The episode of the death is anticipated by some of the child's words. The atmosphere seems tobecome less heavy the following morning. The discovery of the corpses is introduced by a shriek that raised the tension until Jude's sad discovery. The deadly scene is described with plenty of details, and probably reflects a criticism of Hardy's time. The short message Jude junior left is significant of the demographic problem of the working class- It cast  Sue in a state of depression because she attributes the child's death to her words the previous evening. Nothing can soothe her, until the end of the extract where she makes her considerations  on the miserable condition her child would live in order to find a positive aspect to their death.

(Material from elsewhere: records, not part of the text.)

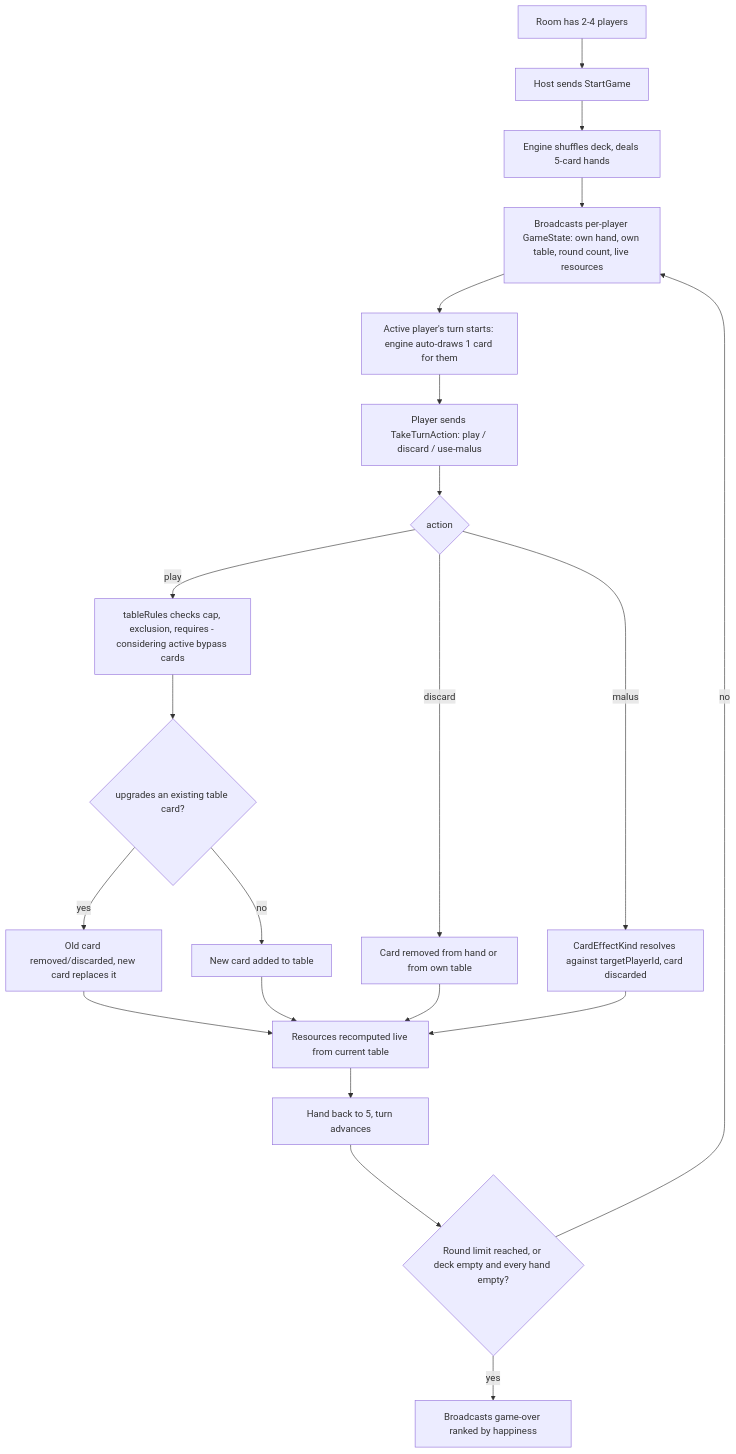
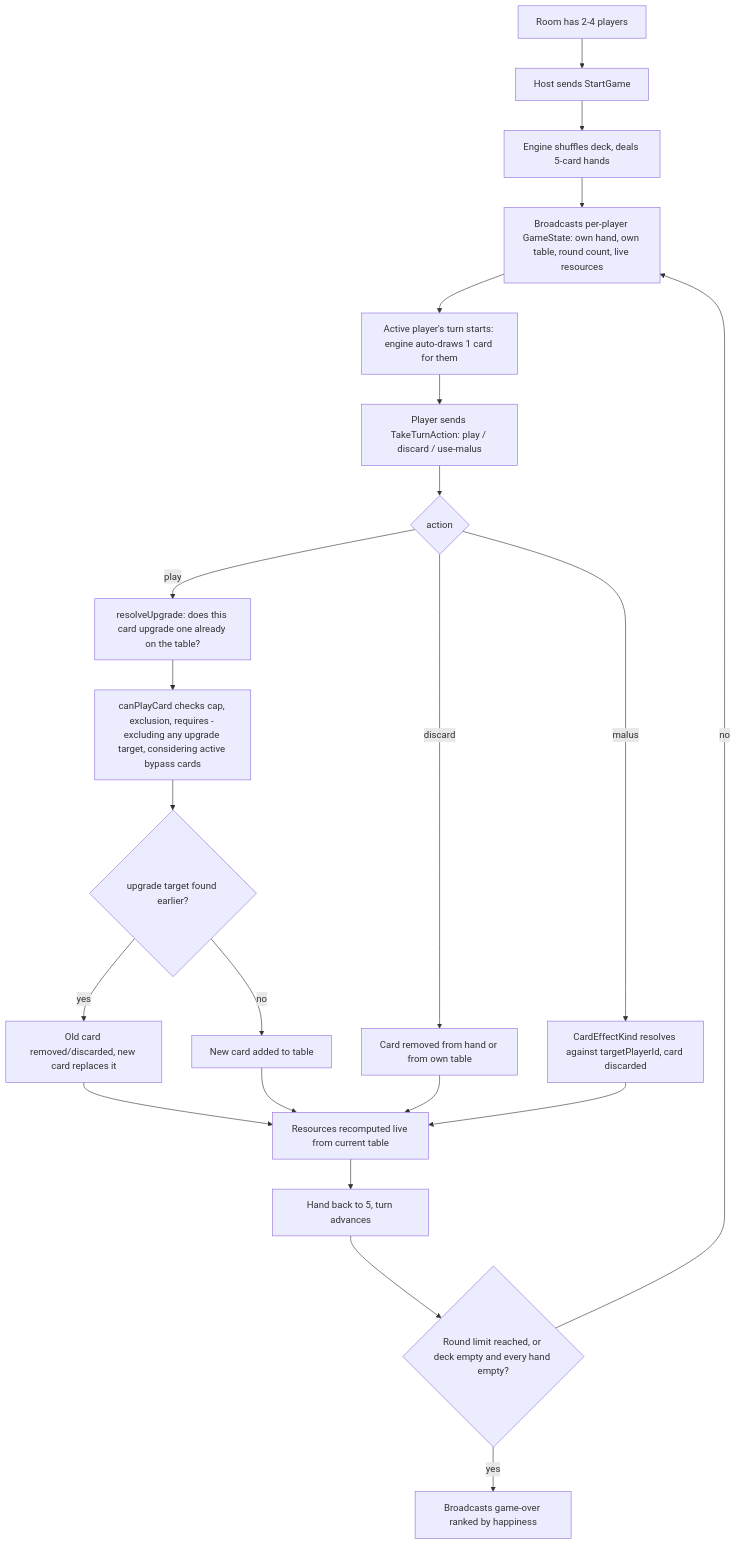
Before and after one commit to Loxo/happy-card-game: the first of 2 diagrams in aidd_docs/tasks/2026_09/2026_09_17_card-game-core/phase-4.md, drawn with Mermaid. The commit also changed other lines of this file and 10 other files, not shown here.

````diff
--- a/aidd_docs/tasks/2026_09/2026_09_17_card-game-core/phase-4.md
+++ b/aidd_docs/tasks/2026_09/2026_09_17_card-game-core/phase-4.md
@@ -30,23 +30,24 @@
 ```mermaid
 flowchart TD
   A[Room has 2-4 players] --> B[Host sends StartGame]
   B --> C[Engine shuffles deck, deals 5-card hands]
   C --> D[Broadcasts per-player GameState: own hand, own table, round count, live resources]
   D --> E[Active player's turn starts: engine auto-draws 1 card for them]
   E --> F[Player sends TakeTurnAction: play / discard / use-malus]
   F --> G{action}
-  G -- play --> H[tableRules checks cap, exclusion, requires - considering active bypass cards]
-  H --> H1{upgrades an existing table card?}
+  G -- play --> H0[resolveUpgrade: does this card upgrade one already on the table?]
+  H0 --> H[canPlayCard checks cap, exclusion, requires - excluding any upgrade target, considering active bypass cards]
+  H --> H1{upgrade target found earlier?}
   H1 -- yes --> H2[Old card removed/discarded, new card replaces it]
   H1 -- no --> H3[New card added to table]
   G -- discard --> I[Card removed from hand or from own table]
   G -- malus --> J[CardEffectKind resolves against targetPlayerId, card discarded]
   H2 --> K[Resources recomputed live from current table]
   H3 --> K
   I --> K
   J --> K
   K --> L[Hand back to 5, turn advances]
   L --> M{Round limit reached, or deck empty and every hand empty?}
   M -- no --> D
   M -- yes --> N[Broadcasts game-over ranked by happiness]
 ```
````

Jude doesn't agree with Sue on this point and reminds her the importance of children that he feels part of him. The children's death paves the way to a lot of existential discourses like the nihilistic one of the doctor. Although he believes in an innatistic behaviour of the peoplehe is all the same shocked by the situation.

Life situations seem to be the most important matter  to Jude, but at the same time, he is an idealistic person, full of sense of control, typical of the Victorian compromise (as a matter of fact he open his eyes after the death and regrets his half truths, a sort of impossible balance between the reality he has to face and his idealistic purposes). He has received a stab in the back by following nature, therefore with Hardy he shares a pessimistic way of thinking.


Paradigmatic of such point of view is the conclusion that death brings with it in the sentence from Agamemnon's chorus (the role of culture is still central, but become a destiny he is a human being subject to the immanent will of Nature.